**Problem details:** Could you print every entry below exactly as given?

**Records shown:**

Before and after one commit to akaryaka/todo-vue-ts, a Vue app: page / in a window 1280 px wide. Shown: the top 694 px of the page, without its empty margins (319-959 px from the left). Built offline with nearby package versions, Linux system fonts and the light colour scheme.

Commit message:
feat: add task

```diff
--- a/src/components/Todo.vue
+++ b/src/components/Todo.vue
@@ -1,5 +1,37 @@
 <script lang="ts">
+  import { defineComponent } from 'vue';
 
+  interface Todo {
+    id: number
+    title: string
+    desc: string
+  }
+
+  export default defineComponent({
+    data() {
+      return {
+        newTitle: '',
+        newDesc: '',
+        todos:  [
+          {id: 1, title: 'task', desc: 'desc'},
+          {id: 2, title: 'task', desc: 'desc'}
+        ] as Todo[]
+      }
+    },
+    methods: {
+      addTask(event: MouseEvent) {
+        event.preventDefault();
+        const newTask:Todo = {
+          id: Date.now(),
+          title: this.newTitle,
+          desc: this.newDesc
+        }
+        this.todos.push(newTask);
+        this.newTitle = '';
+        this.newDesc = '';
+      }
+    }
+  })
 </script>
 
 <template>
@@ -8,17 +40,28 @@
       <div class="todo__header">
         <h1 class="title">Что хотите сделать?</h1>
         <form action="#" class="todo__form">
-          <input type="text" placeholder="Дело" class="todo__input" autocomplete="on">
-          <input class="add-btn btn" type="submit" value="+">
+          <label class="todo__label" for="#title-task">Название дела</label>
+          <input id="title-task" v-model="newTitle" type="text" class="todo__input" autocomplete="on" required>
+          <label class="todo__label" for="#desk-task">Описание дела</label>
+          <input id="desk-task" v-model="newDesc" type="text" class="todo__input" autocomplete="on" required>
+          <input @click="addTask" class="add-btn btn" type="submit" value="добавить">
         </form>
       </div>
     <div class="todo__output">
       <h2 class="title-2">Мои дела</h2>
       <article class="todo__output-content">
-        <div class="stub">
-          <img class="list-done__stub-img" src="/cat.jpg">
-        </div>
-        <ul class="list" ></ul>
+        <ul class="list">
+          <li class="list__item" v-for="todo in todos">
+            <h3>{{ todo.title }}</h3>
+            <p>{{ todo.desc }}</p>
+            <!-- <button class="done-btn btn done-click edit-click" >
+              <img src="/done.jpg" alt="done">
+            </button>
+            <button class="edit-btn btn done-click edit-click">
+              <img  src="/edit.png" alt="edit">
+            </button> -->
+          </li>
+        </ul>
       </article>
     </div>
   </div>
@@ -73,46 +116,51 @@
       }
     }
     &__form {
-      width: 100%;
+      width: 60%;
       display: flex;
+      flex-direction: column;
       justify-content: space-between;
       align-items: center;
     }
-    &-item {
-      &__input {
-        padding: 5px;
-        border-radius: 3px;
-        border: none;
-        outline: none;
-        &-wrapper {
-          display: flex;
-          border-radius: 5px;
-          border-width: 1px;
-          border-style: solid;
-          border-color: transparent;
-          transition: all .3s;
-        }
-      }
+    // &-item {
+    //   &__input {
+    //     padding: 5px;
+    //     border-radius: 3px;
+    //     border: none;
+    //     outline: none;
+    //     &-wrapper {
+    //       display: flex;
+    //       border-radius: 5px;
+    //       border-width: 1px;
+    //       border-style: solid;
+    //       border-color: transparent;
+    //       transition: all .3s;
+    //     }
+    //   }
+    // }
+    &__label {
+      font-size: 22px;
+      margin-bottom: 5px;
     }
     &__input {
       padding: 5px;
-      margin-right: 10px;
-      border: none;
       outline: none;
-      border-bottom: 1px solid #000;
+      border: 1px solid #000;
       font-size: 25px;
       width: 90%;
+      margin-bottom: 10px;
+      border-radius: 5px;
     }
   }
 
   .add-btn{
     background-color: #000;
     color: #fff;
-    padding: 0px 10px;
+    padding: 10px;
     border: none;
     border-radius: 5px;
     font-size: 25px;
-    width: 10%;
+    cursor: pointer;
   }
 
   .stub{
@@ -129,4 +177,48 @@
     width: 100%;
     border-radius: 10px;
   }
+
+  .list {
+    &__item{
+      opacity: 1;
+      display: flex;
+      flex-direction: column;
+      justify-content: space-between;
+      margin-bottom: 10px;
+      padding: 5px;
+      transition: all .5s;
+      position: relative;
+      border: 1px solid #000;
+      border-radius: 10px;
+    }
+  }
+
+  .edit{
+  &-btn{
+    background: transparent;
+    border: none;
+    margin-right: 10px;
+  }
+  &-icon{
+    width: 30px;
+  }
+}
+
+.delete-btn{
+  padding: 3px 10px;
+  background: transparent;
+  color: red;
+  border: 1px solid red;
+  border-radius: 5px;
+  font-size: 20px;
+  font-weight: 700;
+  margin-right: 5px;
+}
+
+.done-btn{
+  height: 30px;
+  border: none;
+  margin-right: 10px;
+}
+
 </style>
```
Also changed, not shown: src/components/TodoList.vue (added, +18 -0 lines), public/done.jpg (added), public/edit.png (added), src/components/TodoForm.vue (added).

**Exercise output:**
Before and after one commit to akaryaka/todo-vue-ts, a Vue app: page / in a window 1280 px wide. Shown: the top 694 px of the page, without its empty margins (319-959 px from the left). Built offline with nearby package versions, Linux system fonts and the light colour scheme.

Commit message:
feat: add task

```diff
--- a/src/components/Todo.vue
+++ b/src/components/Todo.vue
@@ -1,5 +1,37 @@
 <script lang="ts">
+  import { defineComponent } from 'vue';
 
+  interface Todo {
+    id: number
+    title: string
+    desc: string
+  }
+
+  export default defineComponent({
+    data() {
+      return {
+        newTitle: '',
+        newDesc: '',
+        todos:  [
+          {id: 1, title: 'task', desc: 'desc'},
+          {id: 2, title: 'task', desc: 'desc'}
+        ] as Todo[]
+      }
+    },
+    methods: {
+      addTask(event: MouseEvent) {
+        event.preventDefault();
+        const newTask:Todo = {
+          id: Date.now(),
+          title: this.newTitle,
+          desc: this.newDesc
+        }
+        this.todos.push(newTask);
+        this.newTitle = '';
+        this.newDesc = '';
+      }
+    }
+  })
 </script>
 
 <template>
@@ -8,17 +40,28 @@
       <div class="todo__header">
         <h1 class="title">Что хотите сделать?</h1>
         <form action="#" class="todo__form">
-          <input type="text" placeholder="Дело" class="todo__input" autocomplete="on">
-          <input class="add-btn btn" type="submit" value="+">
+          <label class="todo__label" for="#title-task">Название дела</label>
+          <input id="title-task" v-model="newTitle" type="text" class="todo__input" autocomplete="on" required>
+          <label class="todo__label" for="#desk-task">Описание дела</label>
+          <input id="desk-task" v-model="newDesc" type="text" class="todo__input" autocomplete="on" required>
+          <input @click="addTask" class="add-btn btn" type="submit" value="добавить">
         </form>
       </div>
     <div class="todo__output">
       <h2 class="title-2">Мои дела</h2>
       <article class="todo__output-content">
-        <div class="stub">
-          <img class="list-done__stub-img" src="/cat.jpg">
-        </div>
-        <ul class="list" ></ul>
+        <ul class="list">
+          <li class="list__item" v-for="todo in todos">
+            <h3>{{ todo.title }}</h3>
+            <p>{{ todo.desc }}</p>
+            <!-- <button class="done-btn btn done-click edit-click" >
+              <img src="/done.jpg" alt="done">
+            </button>
+            <button class="edit-btn btn done-click edit-click">
+              <img  src="/edit.png" alt="edit">
+            </button> -->
+          </li>
+        </ul>
       </article>
     </div>
   </div>
@@ -73,46 +116,51 @@
       }
     }
     &__form {
-      width: 100%;
+      width: 60%;
       display: flex;
+      flex-direction: column;
       justify-content: space-between;
       align-items: center;
     }
-    &-item {
-      &__input {
-        padding: 5px;
-        border-radius: 3px;
-        border: none;
-        outline: none;
-        &-wrapper {
-          display: flex;
-          border-radius: 5px;
-          border-width: 1px;
-          border-style: solid;
-          border-color: transparent;
-          transition: all .3s;
-        }
-      }
+    // &-item {
+    //   &__input {
+    //     padding: 5px;
+    //     border-radius: 3px;
+    //     border: none;
+    //     outline: none;
+    //     &-wrapper {
+    //       display: flex;
+    //       border-radius: 5px;
+    //       border-width: 1px;
+    //       border-style: solid;
+    //       border-color: transparent;
+    //       transition: all .3s;
+    //     }
+    //   }
+    // }
+    &__label {
+      font-size: 22px;
+      margin-bottom: 5px;
     }
     &__input {
       padding: 5px;
-      margin-right: 10px;
-      border: none;
       outline: none;
-      border-bottom: 1px solid #000;
+      border: 1px solid #000;
       font-size: 25px;
       width: 90%;
+      margin-bottom: 10px;
+      border-radius: 5px;
     }
   }
 
   .add-btn{
     background-color: #000;
     color: #fff;
-    padding: 0px 10px;
+    padding: 10px;
     border: none;
     border-radius: 5px;
     font-size: 25px;
-    width: 10%;
+    cursor: pointer;
   }
 
   .stub{
@@ -129,4 +177,48 @@
     width: 100%;
     border-radius: 10px;
   }
+
+  .list {
+    &__item{
+      opacity: 1;
+      display: flex;
+      flex-direction: column;
+      justify-content: space-between;
+      margin-bottom: 10px;
+      padding: 5px;
+      transition: all .5s;
+      position: relative;
+      border: 1px solid #000;
+      border-radius: 10px;
+    }
+  }
+
+  .edit{
+  &-btn{
+    background: transparent;
+    border: none;
+    margin-right: 10px;
+  }
+  &-icon{
+    width: 30px;
+  }
+}
+
+.delete-btn{
+  padding: 3px 10px;
+  background: transparent;
+  color: red;
+  border: 1px solid red;
+  border-radius: 5px;
+  font-size: 20px;
+  font-weight: 700;
+  margin-right: 5px;
+}
+
+.done-btn{
+  height: 30px;
+  border: none;
+  margin-right: 10px;
+}
+
 </style>
```
Also changed, not shown: src/components/TodoList.vue (added, +18 -0 lines), public/done.jpg (added), public/edit.png (added), src/components/TodoForm.vue (added).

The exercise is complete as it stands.